security goons want you to come with them--right now. Some guy in
an Italian double-breasted is offering you $500,000 for it, cash,
right now. Three TV hairsprays are trying to interview you, your
wife may or may not have fainted, and two unshavens have just
bum-rushed you, trying to swipe the ball.

Panicked, you throw an elbow, spin 180 degrees and jailbreak it
up the aisle, out the exit and into the parking lot, where you
lock yourself in somebody's Winnebago. You need a second to
think. The Winnebago owner is threatening you with a grilled
kielbasa, and a very angry parade is right behind him. You're
staring blankly at the dashboard, onto which the owner has Super
Glued two five-inch action figures. One is Ty Cobb. The other is
Babe Ruth.

Suddenly they start to glow. And move. And speak!

"You gotta give the ball to McGwire, kid," says the little Ruth.
"It's the right thing to do."

You clean out your ears, rub your eyes and shake your head.
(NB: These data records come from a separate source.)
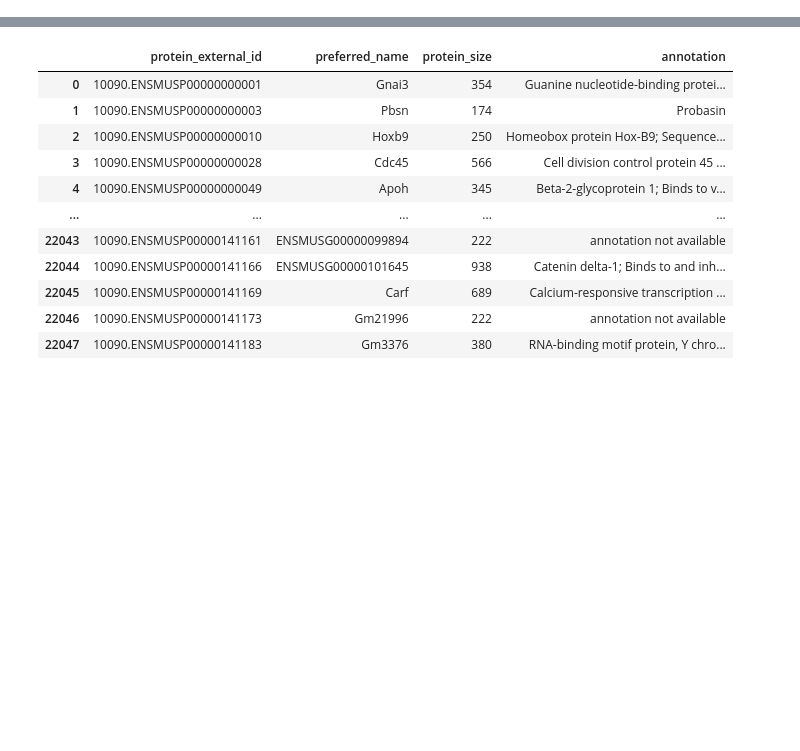
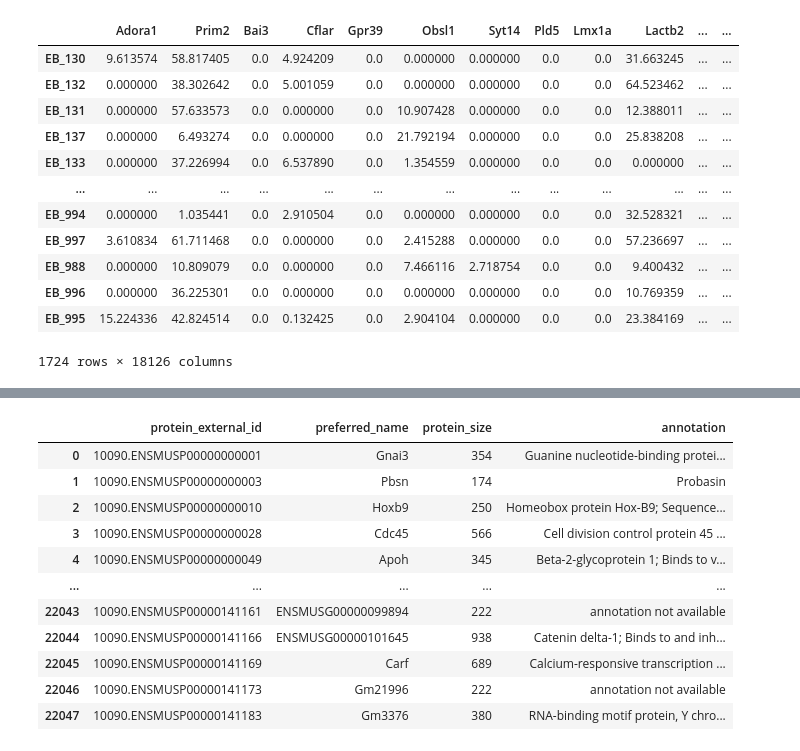
Before and after one commit to RaminHasibi/GraphFeatureAutoencoder, a Jupyter notebook: rnaPreprocess.ipynb, the cells around one changed output, grey strips where cells are left out. Cells and saved outputs as stored; diff of their text form; code cells hidden in the pictures; blank space fills up the shorter version.

```diff
--- a/rnaPreprocess.ipynb
+++ b/rnaPreprocess.ipynb
@@ -4,0 +7,17 @@ from multiprocessing import Pool
+# %%
+rnaseq=scprep.io.load_csv('data/GSE109071_rpkm.txt',delimiter='\t').transpose()
+rnaseq
+# %% [output]
+|  | Adora1 | Prim2 | Bai3 | Cflar | Gpr39 | Obsl1 | Syt14 | Pld5 | Lmx1a | Lactb2 | ... | ... |
+| EB_130 | 9.613574 | 58.817405 | 0.0 | 4.924209 | 0.0 | 0.000000 | 0.000000 | 0.0 | 0.0 | 31.663245 | ... | ... |
+| EB_132 | 0.000000 | 38.302642 | 0.0 | 5.001059 | 0.0 | 0.000000 | 0.000000 | 0.0 | 0.0 | 64.523462 | ... | ... |
+| EB_131 | 0.000000 | 57.633573 | 0.0 | 0.000000 | 0.0 | 10.907428 | 0.000000 | 0.0 | 0.0 | 12.388011 | ... | ... |
+| EB_137 | 0.000000 | 6.493274 | 0.0 | 0.000000 | 0.0 | 21.792194 | 0.000000 | 0.0 | 0.0 | 25.838208 | ... | ... |
+| EB_133 | 0.000000 | 37.226994 | 0.0 | 6.537890 | 0.0 | 1.354559 | 0.000000 | 0.0 | 0.0 | 0.000000 | ... | ... |
+| ... | ... | ... | ... | ... | ... | ... | ... | ... | ... | ... | ... | ... |
+| EB_994 | 0.000000 | 1.035441 | 0.0 | 2.910504 | 0.0 | 0.000000 | 0.000000 | 0.0 | 0.0 | 32.528321 | ... | ... |
+| EB_997 | 3.610834 | 61.711468 | 0.0 | 0.000000 | 0.0 | 2.415288 | 0.000000 | 0.0 | 0.0 | 57.236697 | ... | ... |
+| EB_988 | 0.000000 | 10.809079 | 0.0 | 0.000000 | 0.0 | 7.466116 | 2.718754 | 0.0 | 0.0 | 9.400432 | ... | ... |
+| EB_996 | 0.000000 | 36.225301 | 0.0 | 0.000000 | 0.0 | 0.000000 | 0.000000 | 0.0 | 0.0 | 10.769359 | ... | ... |
+| EB_995 | 15.224336 | 42.824514 | 0.0 | 0.132425 | 0.0 | 2.904104 | 0.000000 | 0.0 | 0.0 | 23.384169 | ... | ... |
+1724 rows × 18126 columns
```
Also changed, not shown: parts of 28 cells of this notebook, 1 other file.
That
was a nasty bump you took.

"Don't be a sucker!" pipes the little Cobb, hopping up and down.
"McGwire's not gonna give you any money for it! He said, and I
quote, 'If somebody's going to hold this ball hostage for a
dollar sign, you can take it home with you.' Easy for him to say,
huh? Makin' almost $10 million a year. I mean, if some fool paid
$500,000 for Eddie Murray's 500th, you'll get millions for this
baby!"
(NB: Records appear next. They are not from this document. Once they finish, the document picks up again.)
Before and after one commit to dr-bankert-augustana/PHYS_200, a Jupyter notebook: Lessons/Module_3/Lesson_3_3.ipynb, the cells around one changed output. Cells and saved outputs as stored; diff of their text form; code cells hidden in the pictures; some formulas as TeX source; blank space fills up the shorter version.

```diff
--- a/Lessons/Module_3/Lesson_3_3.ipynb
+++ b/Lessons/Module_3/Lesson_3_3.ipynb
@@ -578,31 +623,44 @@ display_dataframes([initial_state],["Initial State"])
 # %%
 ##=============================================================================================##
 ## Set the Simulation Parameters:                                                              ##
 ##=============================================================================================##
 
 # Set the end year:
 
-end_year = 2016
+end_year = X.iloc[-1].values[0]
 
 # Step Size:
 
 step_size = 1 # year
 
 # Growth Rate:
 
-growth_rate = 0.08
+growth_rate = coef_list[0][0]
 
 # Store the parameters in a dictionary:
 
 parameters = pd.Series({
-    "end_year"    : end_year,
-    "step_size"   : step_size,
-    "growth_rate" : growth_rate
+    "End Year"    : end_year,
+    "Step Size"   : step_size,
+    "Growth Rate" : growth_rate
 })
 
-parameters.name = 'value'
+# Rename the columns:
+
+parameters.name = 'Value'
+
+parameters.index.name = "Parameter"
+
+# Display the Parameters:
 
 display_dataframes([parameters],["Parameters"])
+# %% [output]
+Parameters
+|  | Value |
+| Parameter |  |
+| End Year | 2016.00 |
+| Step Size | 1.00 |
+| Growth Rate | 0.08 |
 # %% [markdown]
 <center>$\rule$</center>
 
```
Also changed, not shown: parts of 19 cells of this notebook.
"This ain't about money!" roars Ruth, poking Cobb in his tiny
chest. "It's about morals! If McGwire hadn't hit it, that ball's
just a chunk of cowhide. He oughta have it. He'd give you all the
signed junk you want. Plus, you'd be his pal for life."

"Listen!" yells Cobb, pointing at you. "Whaddya pull down a year,
$25,000 tops? You got a car that still runs on leaded. Your wife
ain't had a new dress since the Nixon Administration. Your kids'
teeth look like Stonehenge. You can't afford somebody else's
morals!"
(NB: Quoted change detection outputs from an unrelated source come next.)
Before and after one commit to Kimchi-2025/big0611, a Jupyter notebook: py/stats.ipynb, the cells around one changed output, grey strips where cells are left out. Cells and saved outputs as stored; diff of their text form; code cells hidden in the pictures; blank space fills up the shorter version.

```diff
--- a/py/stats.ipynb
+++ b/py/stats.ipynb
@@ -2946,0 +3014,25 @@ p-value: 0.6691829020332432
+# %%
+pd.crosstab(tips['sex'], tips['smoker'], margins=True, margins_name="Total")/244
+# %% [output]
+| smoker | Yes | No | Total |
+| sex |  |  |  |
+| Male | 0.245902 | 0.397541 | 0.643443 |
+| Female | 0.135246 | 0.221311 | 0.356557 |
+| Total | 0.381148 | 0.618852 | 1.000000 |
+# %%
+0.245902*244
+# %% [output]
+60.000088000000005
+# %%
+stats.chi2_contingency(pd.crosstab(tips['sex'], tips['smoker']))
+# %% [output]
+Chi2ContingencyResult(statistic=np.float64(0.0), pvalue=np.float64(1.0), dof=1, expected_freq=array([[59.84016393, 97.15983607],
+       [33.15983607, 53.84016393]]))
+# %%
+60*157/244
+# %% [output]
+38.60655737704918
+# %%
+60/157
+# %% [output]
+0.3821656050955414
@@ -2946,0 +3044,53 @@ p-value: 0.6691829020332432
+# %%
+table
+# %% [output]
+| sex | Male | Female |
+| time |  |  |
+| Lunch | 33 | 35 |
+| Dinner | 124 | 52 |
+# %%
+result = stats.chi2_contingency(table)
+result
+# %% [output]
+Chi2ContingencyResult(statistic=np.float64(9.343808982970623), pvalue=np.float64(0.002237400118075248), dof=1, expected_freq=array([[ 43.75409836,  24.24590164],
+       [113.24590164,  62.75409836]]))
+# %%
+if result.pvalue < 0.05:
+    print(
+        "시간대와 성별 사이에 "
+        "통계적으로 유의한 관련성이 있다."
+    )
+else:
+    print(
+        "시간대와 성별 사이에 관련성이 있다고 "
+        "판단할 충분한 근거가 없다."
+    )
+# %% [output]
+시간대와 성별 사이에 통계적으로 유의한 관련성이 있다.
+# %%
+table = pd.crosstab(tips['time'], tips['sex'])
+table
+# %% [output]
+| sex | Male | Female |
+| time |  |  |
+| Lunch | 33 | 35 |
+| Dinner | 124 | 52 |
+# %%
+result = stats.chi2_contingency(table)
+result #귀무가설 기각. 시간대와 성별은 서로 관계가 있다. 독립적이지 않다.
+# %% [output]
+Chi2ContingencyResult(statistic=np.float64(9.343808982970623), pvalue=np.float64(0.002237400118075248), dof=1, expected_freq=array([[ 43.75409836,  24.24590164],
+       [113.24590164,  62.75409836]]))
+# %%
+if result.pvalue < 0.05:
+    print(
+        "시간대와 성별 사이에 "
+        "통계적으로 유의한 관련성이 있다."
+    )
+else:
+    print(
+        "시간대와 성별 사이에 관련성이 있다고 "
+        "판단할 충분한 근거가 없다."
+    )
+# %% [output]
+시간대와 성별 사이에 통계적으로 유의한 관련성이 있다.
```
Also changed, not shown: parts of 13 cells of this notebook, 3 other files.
The tiny Ruth throws Cobb against the air freshener.

"You don't want that ball sittin' in some greasy billionaire's
den forever!" shouts Ruth. "Look, a Florida man caught Barry
Bonds's 400th home run last week and gave it straight to Bonds,
even though a guy in the stands offered him $5,000. Orel
Hershiser was so impressed, he gave the guy the five grand
anyway!"

"Right," says Cobb. "Like Ron Gant is gonna rip you a check for a
million. Hey! What about the kid who caught Roger Maris's 61st?
Sal Durante? He went out and got what he could for it."

"And what has Sal Durante been doing the last 30 years?" asks
Ruth.

"Driving a bus."

"See!" Ruth yells, really mad now. "Why's this gotta be about
greed?"

"Because baseball is about greed!" Cobb bites back. He turns to
you and says, "McGwire was one of the players who went on strike
when the average salary was, what, more than $1 million? Free
agents sell out teammates and fans every year for greed. Why do
you think that ball you're holding is marked with a stamp that
can only be seen in ultraviolet light? Because nobody else is
thinking about money? If you give it back, you'll be the only guy
in this without greed."

"O.K., so give it to the Hall of Fame," says Ruth.

"Nah. If you're too stupid to sell it, why not open up a store at
the Mall of America and charge people $5 to hold it? You could
sell stuff, too. McGwire T-shirts, McGwire sweat bands, Andro-6.
You'd make a killin'!"

"Why, I oughta--"

The two tiny figures start to wrestle.

You think hard. Suddenly you snatch them up and zip them into
your waist pouch. You unlock the Winnebago door and walk out,
flipping the ball to the man with the kielbasa as the crowd
gasps. From your waist pouch, you can hear the muffled Cobb and
Ruth yelling, "What'd you do that for?"

A very large smile is on your face.

"Screw the ball," you say. "Do you have any clue how much I'm
gonna make with you two?"

COLOR PHOTO: DANA FINEMAN/SYGMA [Rick Reilly]
"This ain't about money!" roars Ruth, poking Cobb in his tiny
chest. "It's about morals!"